▸ WHAT THE TASK REQUIRES:
Gather each line containing the string "setText" from these entries.

################

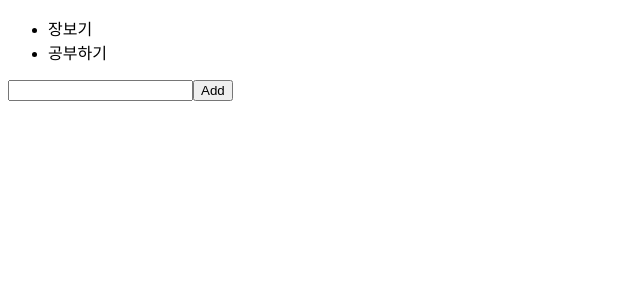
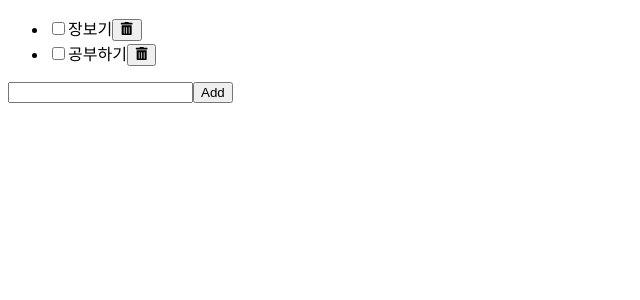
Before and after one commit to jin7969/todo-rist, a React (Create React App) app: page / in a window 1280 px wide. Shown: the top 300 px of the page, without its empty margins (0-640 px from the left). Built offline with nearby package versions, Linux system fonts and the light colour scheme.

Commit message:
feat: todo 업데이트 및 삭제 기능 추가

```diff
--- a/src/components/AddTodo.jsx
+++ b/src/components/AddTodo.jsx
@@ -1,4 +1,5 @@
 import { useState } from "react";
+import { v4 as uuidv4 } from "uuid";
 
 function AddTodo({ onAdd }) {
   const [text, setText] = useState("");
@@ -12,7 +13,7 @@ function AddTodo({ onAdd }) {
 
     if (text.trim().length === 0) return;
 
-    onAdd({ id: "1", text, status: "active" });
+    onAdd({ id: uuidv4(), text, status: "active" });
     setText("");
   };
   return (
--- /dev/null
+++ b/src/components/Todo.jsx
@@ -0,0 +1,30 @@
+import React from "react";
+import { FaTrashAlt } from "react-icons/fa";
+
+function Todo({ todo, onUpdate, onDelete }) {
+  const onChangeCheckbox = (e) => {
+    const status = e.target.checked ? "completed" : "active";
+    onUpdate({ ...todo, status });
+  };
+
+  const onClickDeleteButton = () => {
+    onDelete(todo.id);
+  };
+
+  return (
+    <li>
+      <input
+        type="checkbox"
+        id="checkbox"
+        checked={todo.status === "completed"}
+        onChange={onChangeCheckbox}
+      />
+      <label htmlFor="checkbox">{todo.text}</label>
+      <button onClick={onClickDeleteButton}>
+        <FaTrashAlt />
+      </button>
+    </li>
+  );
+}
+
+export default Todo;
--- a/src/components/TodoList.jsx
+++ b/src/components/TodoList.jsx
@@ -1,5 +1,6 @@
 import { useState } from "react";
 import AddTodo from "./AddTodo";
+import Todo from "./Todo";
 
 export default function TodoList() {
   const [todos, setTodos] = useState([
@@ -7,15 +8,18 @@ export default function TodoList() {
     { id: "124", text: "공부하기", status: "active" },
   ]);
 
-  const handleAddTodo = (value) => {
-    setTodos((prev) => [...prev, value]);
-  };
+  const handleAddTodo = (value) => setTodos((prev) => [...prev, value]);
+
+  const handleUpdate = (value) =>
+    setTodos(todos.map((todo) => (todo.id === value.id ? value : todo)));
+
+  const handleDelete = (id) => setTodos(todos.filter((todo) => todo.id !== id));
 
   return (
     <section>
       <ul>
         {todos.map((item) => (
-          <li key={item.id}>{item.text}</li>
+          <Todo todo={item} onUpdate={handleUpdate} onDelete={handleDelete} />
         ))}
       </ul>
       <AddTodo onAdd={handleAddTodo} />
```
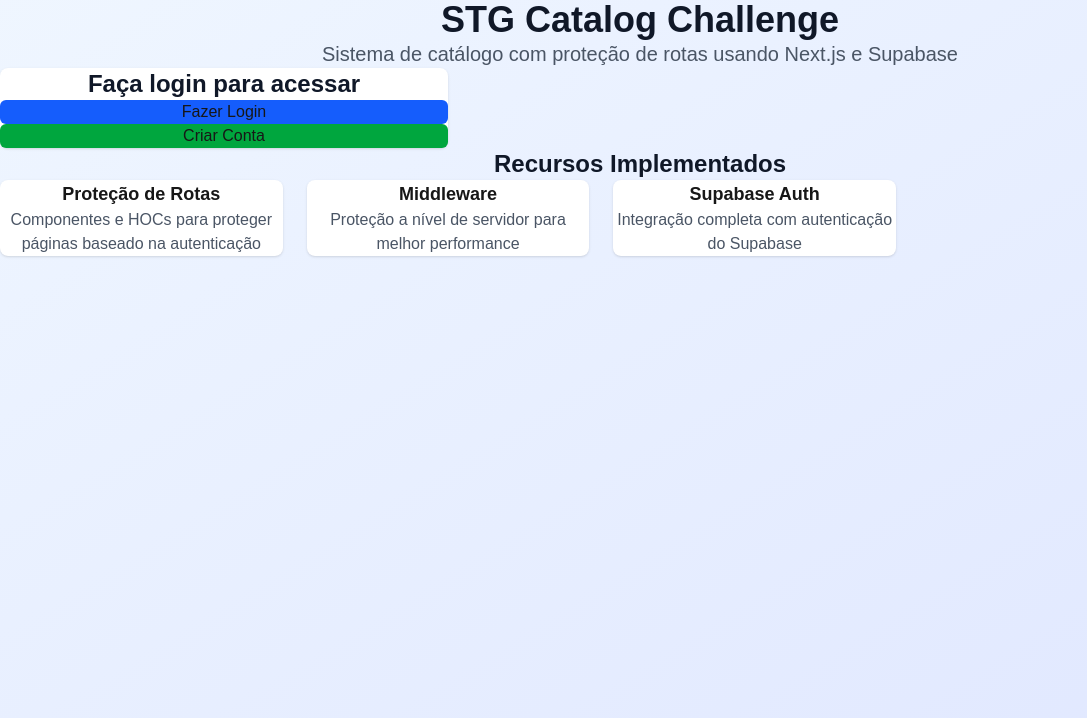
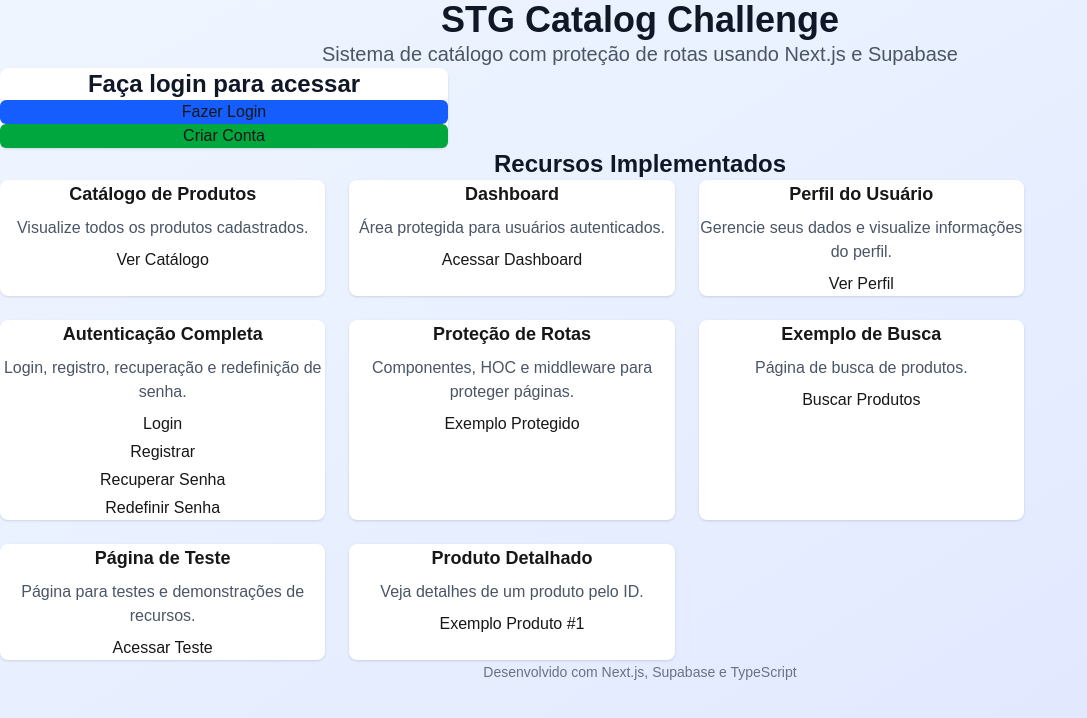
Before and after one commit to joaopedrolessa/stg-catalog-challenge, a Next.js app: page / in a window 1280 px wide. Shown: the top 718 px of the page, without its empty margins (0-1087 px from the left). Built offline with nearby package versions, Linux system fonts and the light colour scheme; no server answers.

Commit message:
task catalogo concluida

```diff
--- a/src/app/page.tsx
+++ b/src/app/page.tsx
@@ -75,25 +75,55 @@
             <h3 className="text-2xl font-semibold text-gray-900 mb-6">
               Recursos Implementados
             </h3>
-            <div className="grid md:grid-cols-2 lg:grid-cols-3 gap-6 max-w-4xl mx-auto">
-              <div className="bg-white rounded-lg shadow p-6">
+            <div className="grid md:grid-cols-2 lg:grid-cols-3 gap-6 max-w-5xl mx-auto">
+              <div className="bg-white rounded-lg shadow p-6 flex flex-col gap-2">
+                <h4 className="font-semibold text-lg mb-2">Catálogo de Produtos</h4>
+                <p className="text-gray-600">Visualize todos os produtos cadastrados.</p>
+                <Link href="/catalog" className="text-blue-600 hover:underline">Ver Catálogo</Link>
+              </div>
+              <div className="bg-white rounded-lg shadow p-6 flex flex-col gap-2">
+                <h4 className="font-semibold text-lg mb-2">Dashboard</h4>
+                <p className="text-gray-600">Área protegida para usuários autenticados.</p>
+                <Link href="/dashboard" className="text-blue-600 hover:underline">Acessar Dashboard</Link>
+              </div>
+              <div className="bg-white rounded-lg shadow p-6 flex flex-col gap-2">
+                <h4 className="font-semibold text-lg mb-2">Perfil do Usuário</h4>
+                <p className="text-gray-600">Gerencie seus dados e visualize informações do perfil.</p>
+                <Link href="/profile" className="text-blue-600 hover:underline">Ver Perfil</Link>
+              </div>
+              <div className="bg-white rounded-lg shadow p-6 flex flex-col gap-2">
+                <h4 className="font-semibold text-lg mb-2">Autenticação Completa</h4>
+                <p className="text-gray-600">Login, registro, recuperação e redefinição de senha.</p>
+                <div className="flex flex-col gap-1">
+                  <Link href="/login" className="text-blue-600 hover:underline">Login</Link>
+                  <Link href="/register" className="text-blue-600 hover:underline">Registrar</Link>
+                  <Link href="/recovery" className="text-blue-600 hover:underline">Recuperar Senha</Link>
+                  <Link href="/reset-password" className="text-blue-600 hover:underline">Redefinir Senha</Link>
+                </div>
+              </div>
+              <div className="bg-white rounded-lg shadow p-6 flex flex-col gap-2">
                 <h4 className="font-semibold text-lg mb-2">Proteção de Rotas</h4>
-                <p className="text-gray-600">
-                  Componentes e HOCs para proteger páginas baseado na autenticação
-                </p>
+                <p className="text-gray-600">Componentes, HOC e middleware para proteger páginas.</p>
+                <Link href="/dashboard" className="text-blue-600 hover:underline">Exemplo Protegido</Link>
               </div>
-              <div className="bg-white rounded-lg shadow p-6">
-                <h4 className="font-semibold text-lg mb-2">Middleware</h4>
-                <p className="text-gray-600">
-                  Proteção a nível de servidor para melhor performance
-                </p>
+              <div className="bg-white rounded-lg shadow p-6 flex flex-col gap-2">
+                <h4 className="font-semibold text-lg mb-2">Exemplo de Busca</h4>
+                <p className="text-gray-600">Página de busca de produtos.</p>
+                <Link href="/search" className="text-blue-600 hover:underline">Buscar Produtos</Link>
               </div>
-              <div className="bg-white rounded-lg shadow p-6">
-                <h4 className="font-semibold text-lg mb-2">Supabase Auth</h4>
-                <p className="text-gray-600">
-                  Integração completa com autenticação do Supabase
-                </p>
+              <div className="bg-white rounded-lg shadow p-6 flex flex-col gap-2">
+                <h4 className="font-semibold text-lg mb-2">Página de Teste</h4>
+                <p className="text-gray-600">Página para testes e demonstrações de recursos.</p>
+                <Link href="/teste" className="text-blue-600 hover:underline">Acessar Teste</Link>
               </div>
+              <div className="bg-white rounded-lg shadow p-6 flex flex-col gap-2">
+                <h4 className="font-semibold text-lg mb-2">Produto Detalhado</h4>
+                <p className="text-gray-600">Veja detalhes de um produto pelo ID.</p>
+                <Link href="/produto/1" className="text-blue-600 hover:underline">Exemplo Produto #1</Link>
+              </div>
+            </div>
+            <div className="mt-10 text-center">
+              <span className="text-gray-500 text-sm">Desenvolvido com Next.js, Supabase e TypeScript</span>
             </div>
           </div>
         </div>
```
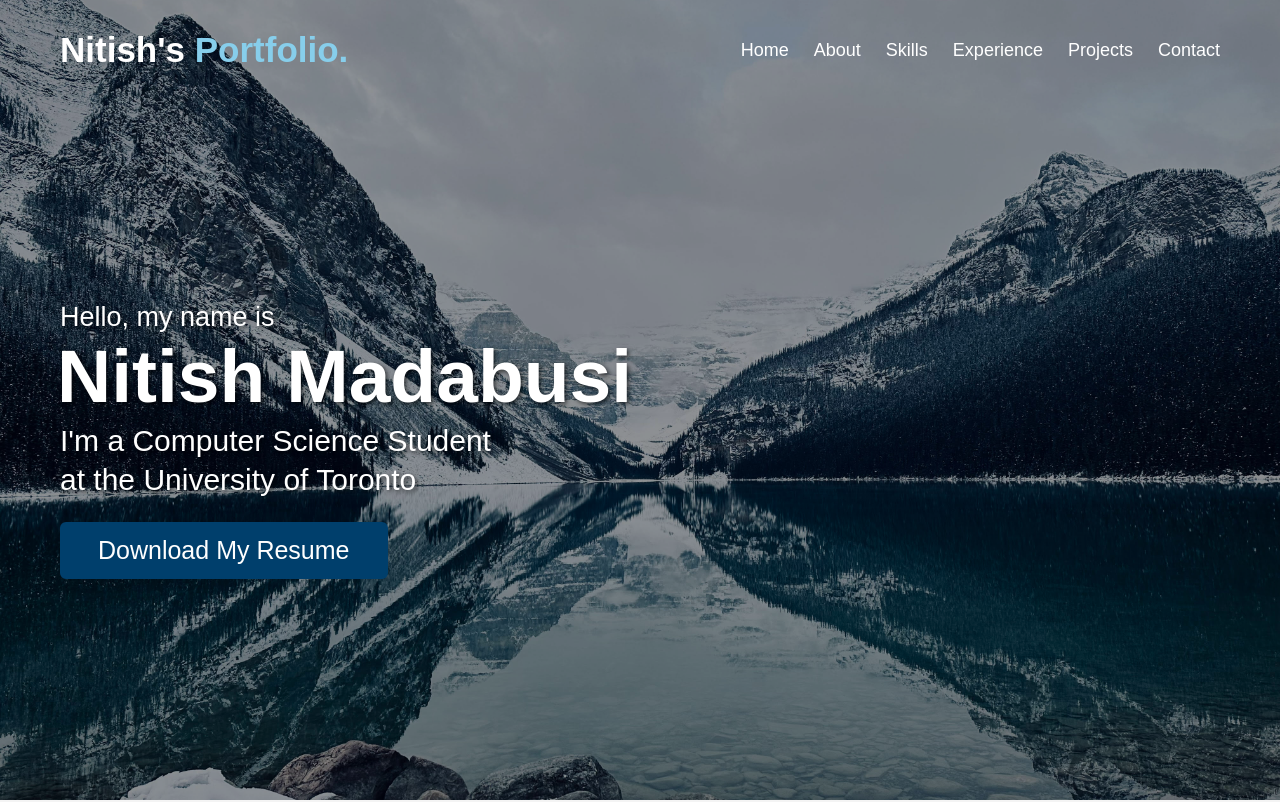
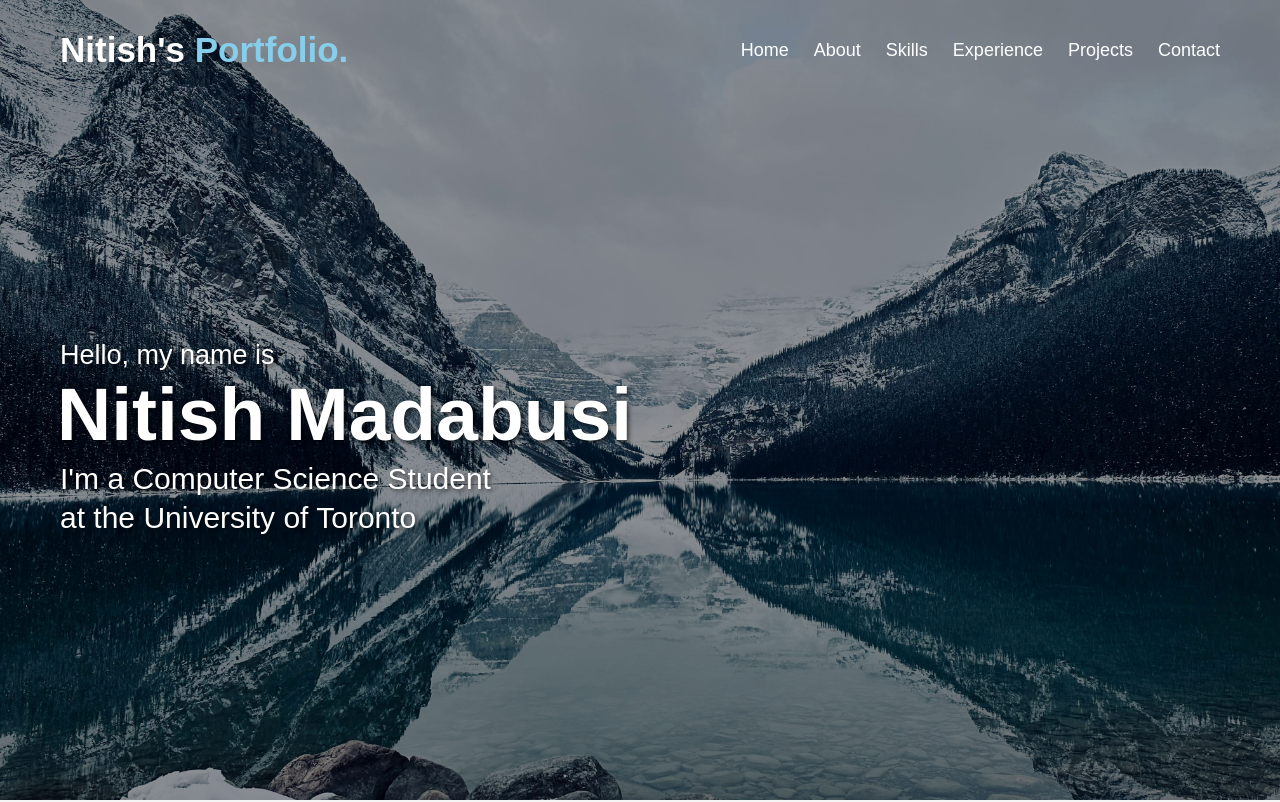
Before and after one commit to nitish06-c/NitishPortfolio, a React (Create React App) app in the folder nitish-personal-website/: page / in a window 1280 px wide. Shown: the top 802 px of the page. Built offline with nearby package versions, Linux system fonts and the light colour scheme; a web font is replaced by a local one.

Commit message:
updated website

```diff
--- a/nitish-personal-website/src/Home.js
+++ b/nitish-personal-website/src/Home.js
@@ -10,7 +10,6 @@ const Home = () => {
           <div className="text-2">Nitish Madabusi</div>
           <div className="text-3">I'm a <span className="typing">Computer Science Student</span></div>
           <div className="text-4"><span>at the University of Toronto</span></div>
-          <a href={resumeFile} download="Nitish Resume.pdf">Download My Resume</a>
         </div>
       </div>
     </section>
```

################

▸ ANSWER TO THIS EXERCISE:
   const [text, setText] = useState("");
     setText("");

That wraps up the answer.